PCOS Infertility Image

Have you heard the term PCOS? It’s not a new texting lingo, nor is it a fancy new job title.

PCOS, or polycystic ovary syndrome, is a health condition where your body forms little fluid pockets on its ovaries. These fluid bubbles hold immature eggs, and in PCOS the eggs are not released regularly like they should be. Since you don’t ovulate (release eggs) normally with PCOS, you may experience irregular or missing periods.

Scientists aren’t completely sure what causes PCOS, but they have recognized that it can affect a woman’s fertility.

What does PCOS mean for fertility?

An estimated 70-80% of women with PCOS also experience difficulty getting pregnant. This is because PCOS makes it difficult for your body to ovulate, meaning that your ovaries are not releasing eggs regularly every month. With your eggs being less consistently released, it means that there’s less opportunity for fertilization and less opportunity to get pregnant.

If you have been diagnosed with PCOS, it doesn’t necessarily mean that you won’t get pregnant. But it may be more challenging to do so. You should consider speaking with your healthcare provider about medical treatments to improve your chances.

What medical treatments are used in PCOS infertility?

Depending on your current health and wellness, your doctor may recommend some lifestyle change. This could include increasing your exercise routine, eating a healthy diet, decreasing any tobacco or alcohol consumption, and weight loss if appropriate.

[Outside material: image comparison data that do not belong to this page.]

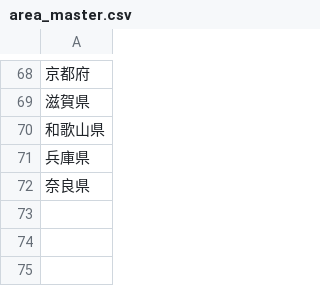
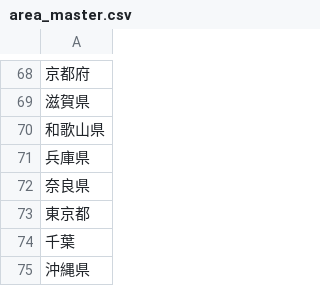
Before and after one commit to hiroghap1/kamigata2026, a CSV file: src/data/area_master.csv, drawn as a sheet; only a part is shown, gaps mark what is left out; the diff names each change by its address in the sheet, - before the commit and + after, or states it on an @@ line.

```diff
--- a/src/data/area_master.csv
+++ b/src/data/area_master.csv
+row 73: 東京都
+row 74: 千葉
+row 75: 沖縄県
```
Also changed, not shown: src/data/consignment_2026.csv, 1 other file.
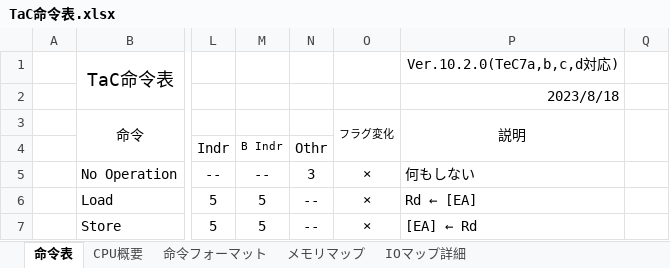
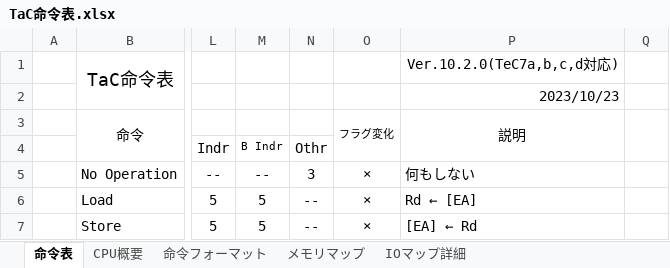
Before and after one commit to TecPaging/TeC7, an Excel workbook: Doc/Arch/TaC命令表.xlsx, sheet 命令表, drawn as a sheet; only a part is shown, gaps mark what is left out; values as stored, in another font and other column widths than the file's, no borders; the diff names each change by its address in the sheet, - before the commit and + after, or states it on an @@ line.

```diff
--- a/Doc/Arch/TaC命令表.xlsx (sheet 命令表)
+++ b/Doc/Arch/TaC命令表.xlsx (sheet 命令表)
-P2: 2023/8/18
+P2: 2023/10/23
```
Also changed, not shown: sheet メモリマップ, sheet IOマップ詳細, sheet 命令フォーマット, sheet CPU概要, 2 other files.
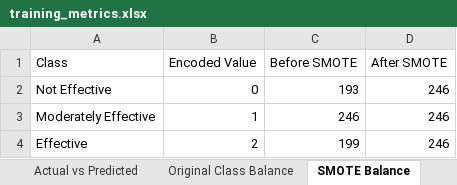
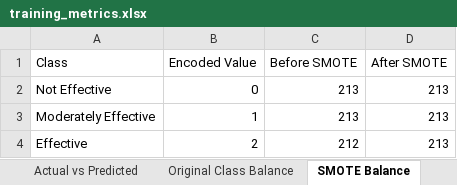
Before and after one commit to Maki01-Bun/effectiveness, an Excel workbook: training_metrics.xlsx, sheet SMOTE Balance, drawn as a sheet; values as stored, in another font and other column widths than the file's, no borders; the diff names each change by its address in the sheet, - before the commit and + after, or states it on an @@ line.

```diff
--- a/training_metrics.xlsx (sheet SMOTE Balance)
+++ b/training_metrics.xlsx (sheet SMOTE Balance)
-C2 (Before SMOTE): 193
+C2 (Before SMOTE): 213
-D2:D4 (After SMOTE): 246
+D2:D4 (After SMOTE): 213
-C3 (Before SMOTE): 246
+C3 (Before SMOTE): 213
-C4 (Before SMOTE): 199
+C4 (Before SMOTE): 212
```
Also changed, not shown: sheet Effectiveness Computation, sheet Actual vs Predicted, sheet Feature Importance, sheet Metrics, sheet Original Class Balance, datasets/subsidy_dataset_ml_ready.xlsx, feature_importance.xlsx, 7 other files.
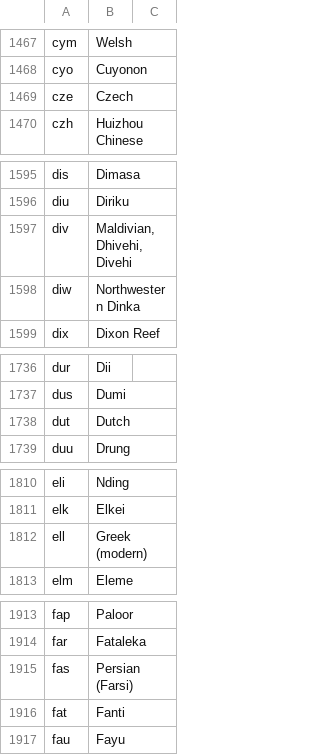
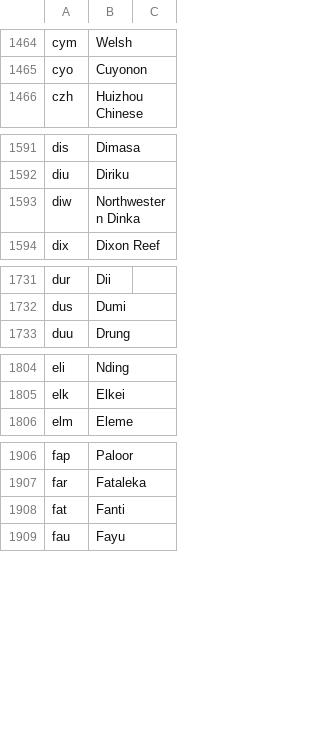
Before and after one commit to DANS-KNAW/dd-dataverse-ingest, a CSV file: src/main/assembly/dist/cfg/iso639-3-to-dv.csv, drawn as a sheet; only a part is shown, gaps mark what is left out; the diff covers the shown part only; the diff names each change by its address in the sheet, - before the commit and + after, or states it on an @@ line.

```diff
--- a/src/main/assembly/dist/cfg/iso639-3-to-dv.csv
+++ b/src/main/assembly/dist/cfg/iso639-3-to-dv.csv
-row 1469: cze | Czech
-row 1597: div | Maldivian, Dhivehi, Divehi
-row 1738: dut | Dutch
-row 1812: ell | Greek (modern)
-row 1915: fas | Persian (Farsi)
```
Also changed, not shown: 12 removed rows and 36 edited cells elsewhere in this file, 1 other file.
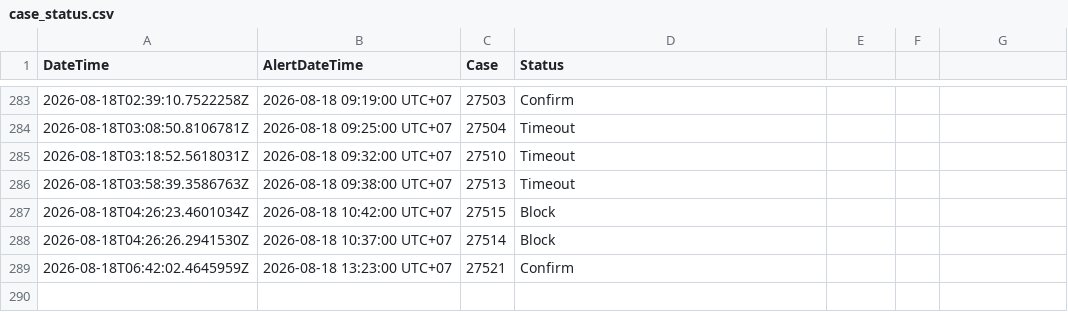
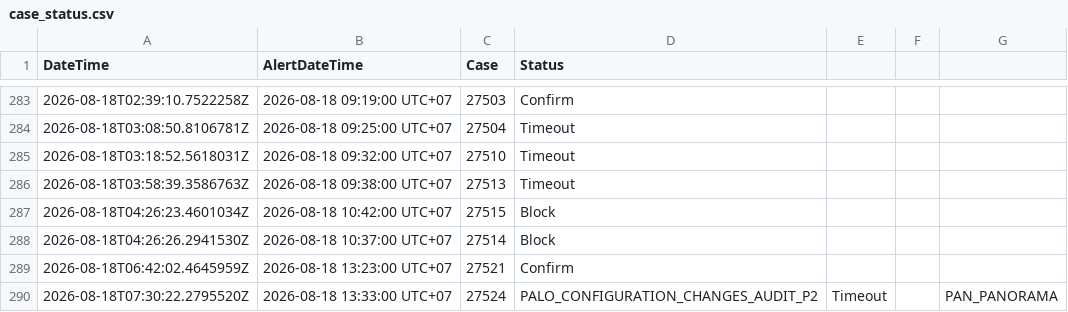
Before and after one commit to BGRIMM-GitHub/cybersec-ioc, a CSV file: case_status.csv, drawn as a sheet; only a part is shown, gaps mark what is left out.

Commit message:
Case 27524 update status

```diff
--- a/case_status.csv
+++ b/case_status.csv
@@ -289 +289,2 @@ DateTime,AlertDateTime,Case,Status
 "2026-08-18T06:42:02.4645959Z","2026-08-18 13:23:00 UTC+07","27521","Confirm"
+"2026-08-18T07:30:22.2795520Z","2026-08-18 13:33:00 UTC+07","27524","PALO_CONFIGURATION_CHANGES_AUDIT_P2","Timeout","","PAN_PANORAMA"
```
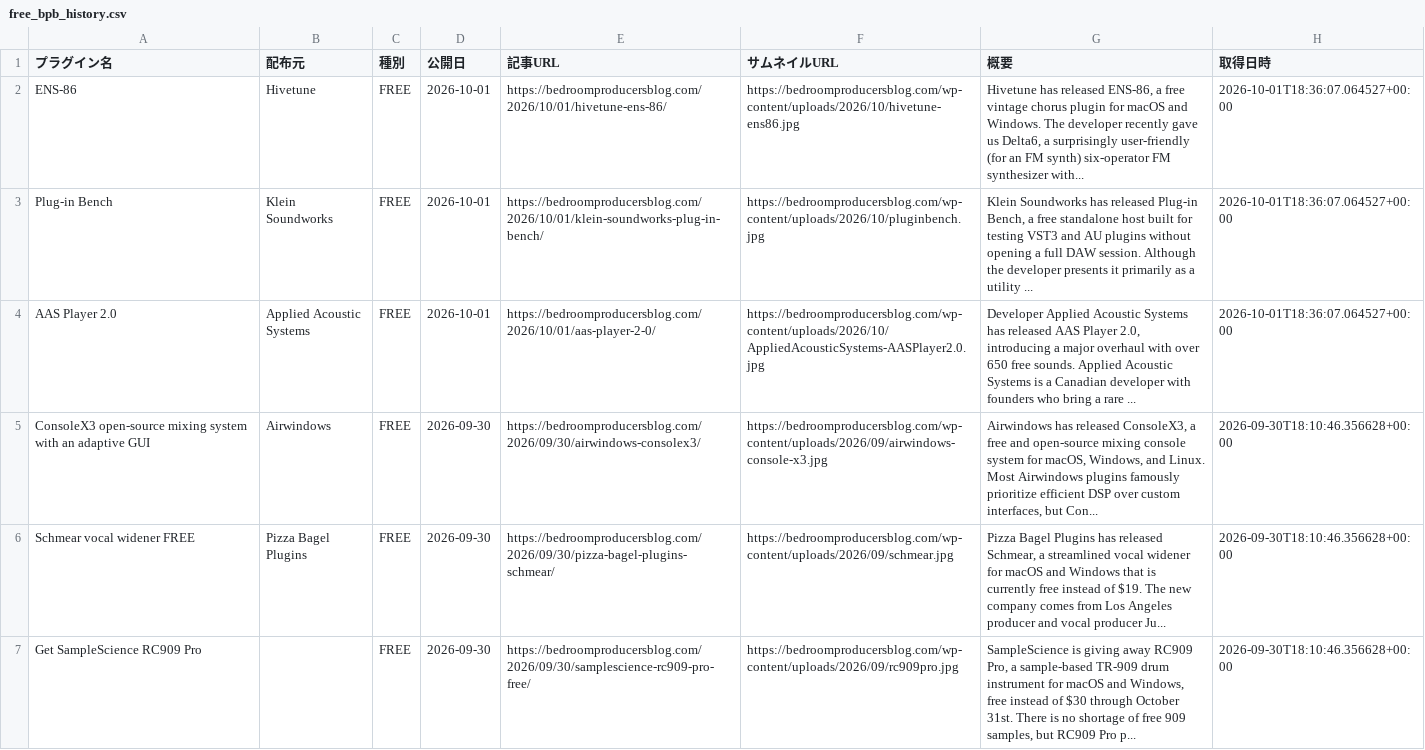
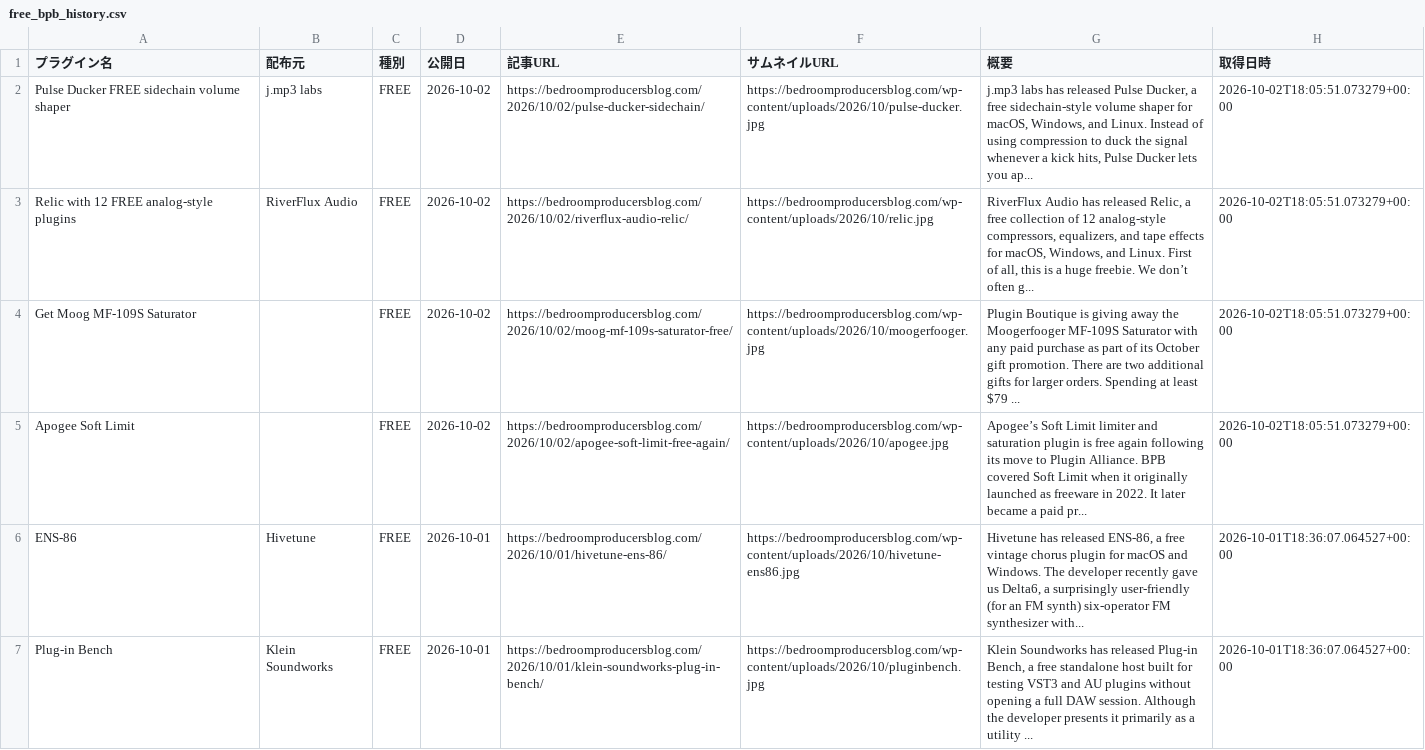
Before and after one commit to Plugin-Tsushin/plugin-boutique-scraper, a CSV file: output/free_bpb_history.csv, drawn as a sheet; only a part is shown; the shorter side is filled out with more unchanged rows.

```diff
--- a/output/free_bpb_history.csv
+++ b/output/free_bpb_history.csv
@@ -1,2 +1,6 @@
 プラグイン名,配布元,種別,公開日,記事URL,サムネイルURL,概要,取得日時
+Pulse Ducker FREE sidechain volume shaper,j.mp3 labs,FREE,2026-10-02,https://bedroomproducersblog.com/2026/10/02/pulse-ducker-sidechain/,https://bedroomproducersblog.com/wp-content/uploads/2026/10/pulse-ducker.jpg,"j.mp3 labs has released Pulse Ducker, a free sidechain-style volume shaper for macOS, Windows, and Linux. Instead of using compression to duck the signal whenever a kick hits, Pulse Ducker lets you ap...",2026-10-02T18:05:51.073279+00:00
+Relic with 12 FREE analog-style plugins,RiverFlux Audio,FREE,2026-10-02,https://bedroomproducersblog.com/2026/10/02/riverflux-audio-relic/,https://bedroomproducersblog.com/wp-content/uploads/2026/10/relic.jpg,"RiverFlux Audio has released Relic, a free collection of 12 analog-style compressors, equalizers, and tape effects for macOS, Windows, and Linux. First of all, this is a huge freebie. We don’t often g...",2026-10-02T18:05:51.073279+00:00
+Get Moog MF-109S Saturator,,FREE,2026-10-02,https://bedroomproducersblog.com/2026/10/02/moog-mf-109s-saturator-free/,https://bedroomproducersblog.com/wp-content/uploads/2026/10/moogerfooger.jpg,Plugin Boutique is giving away the Moogerfooger MF-109S Saturator with any paid purchase as part of its October gift promotion. There are two additional gifts for larger orders. Spending at least $79 ...,2026-10-02T18:05:51.073279+00:00
+Apogee Soft Limit,,FREE,2026-10-02,https://bedroomproducersblog.com/2026/10/02/apogee-soft-limit-free-again/,https://bedroomproducersblog.com/wp-content/uploads/2026/10/apogee.jpg,Apogee’s Soft Limit limiter and saturation plugin is free again following its move to Plugin Alliance. BPB covered Soft Limit when it originally launched as freeware in 2022. It later became a paid pr...,2026-10-02T18:05:51.073279+00:00
 ENS-86,Hivetune,FREE,2026-10-01,https://bedroomproducersblog.com/2026/10/01/hivetune-ens-86/,https://bedroomproducersblog.com/wp-content/uploads/2026/10/hivetune-ens86.jpg,"Hivetune has released ENS-86, a free vintage chorus plugin for macOS and Windows. The developer recently gave us Delta6, a surprisingly user-friendly (for an FM synth) six-operator FM synthesizer with...",2026-10-01T18:36:07.064527+00:00
```
Also changed, not shown: 1 other file.
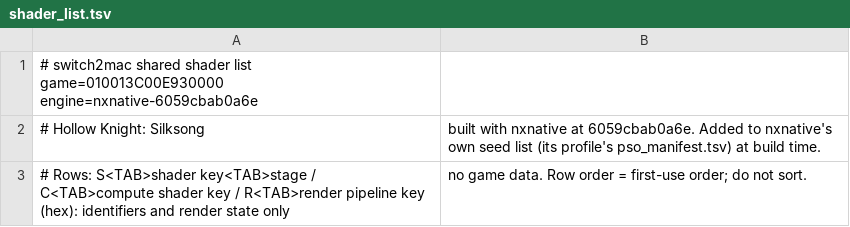
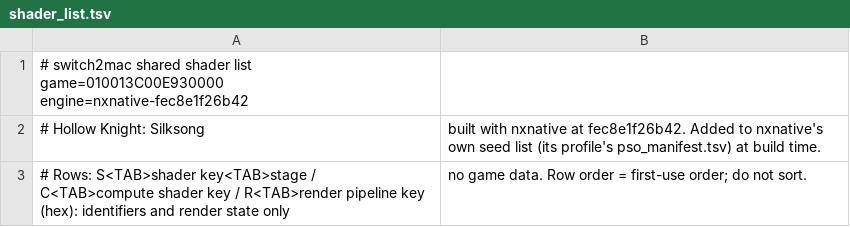
Before and after one commit to IT-Kwj/switch2mac, a TSV file: games/hollow-knight-silksong/shader_list.tsv, drawn as a sheet.

```diff
--- a/games/hollow-knight-silksong/shader_list.tsv
+++ b/games/hollow-knight-silksong/shader_list.tsv
@@ -1,3 +1,3 @@
-# switch2mac shared shader list	game=010013C00E930000	engine=nxnative-6059cbab0a6e
-# Hollow Knight: Silksong, built with nxnative at 6059cbab0a6e. Added to nxnative's own seed list (its profile's pso_manifest.tsv) at build time.
+# switch2mac shared shader list	game=010013C00E930000	engine=nxnative-fec8e1f26b42
+# Hollow Knight: Silksong, built with nxnative at fec8e1f26b42. Added to nxnative's own seed list (its profile's pso_manifest.tsv) at build time.
 # Rows: S<TAB>shader key<TAB>stage / C<TAB>compute shader key / R<TAB>render pipeline key (hex): identifiers and render state only, no game data. Row order = first-use order; do not sort.
```
Also changed, not shown: 2 other files.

In addition to lifestyle changes, your healthcare provider may recommend medication to improve your ovulation. One commonly prescribed medication for PCOS infertility is called Clomiphene Citrate. This medication works by triggering your body to make the hormones needed for ovulation.

Clomiphene Citrate is prescribed as a pill so that no injections are needed. It’s often started on the third day of your period and is typically taken for five days. Ovulation then happens 8-10 days after your last dose of the medication. Either sexual intercourse or insemination can be timed up with your ovulation to hopefully result in pregnancy!

Success rates with Clomiphene Citrate medication are relatively high (estimated 60-70%), but this medication may not work for you. If Clomiphene Citrate doesn’t result in pregnancy after 3-6 months of trying, your healthcare provider may recommend another form of fertility treatment.

Other forms of fertility treatment could include hormone medications called gonadotropins, which are given as a daily injection. Gonadotropins also work to help trigger ovulation.

If medication doesn’t work, your healthcare provider may recommend a laparoscopic procedure called Ovarian Drilling. This procedure makes tiny holes in your ovaries to help restore your ovulation.

If all of these options fail, your doctor may suggest In Vitro Fertilization, or IVF for short. With IVF, eggs are collected from your ovaries and fertilized with sperm in a lab. The fertilized eggs, called embryos, are then re-implanted into your uterus for pregnancy.


  1. Melo, A. S., Ferriani, R. A., & Navarro, P. A. (2015). Treatment of infertility in women with polycystic ovary syndrome: approach to clinical practiceClinics (Sao Paulo, Brazil)70(11), 765–769.
  2.  “Polycystic Ovary Syndrome (PCOS)Mayo Clinic, Mayo Clinic. 08 September, 2022.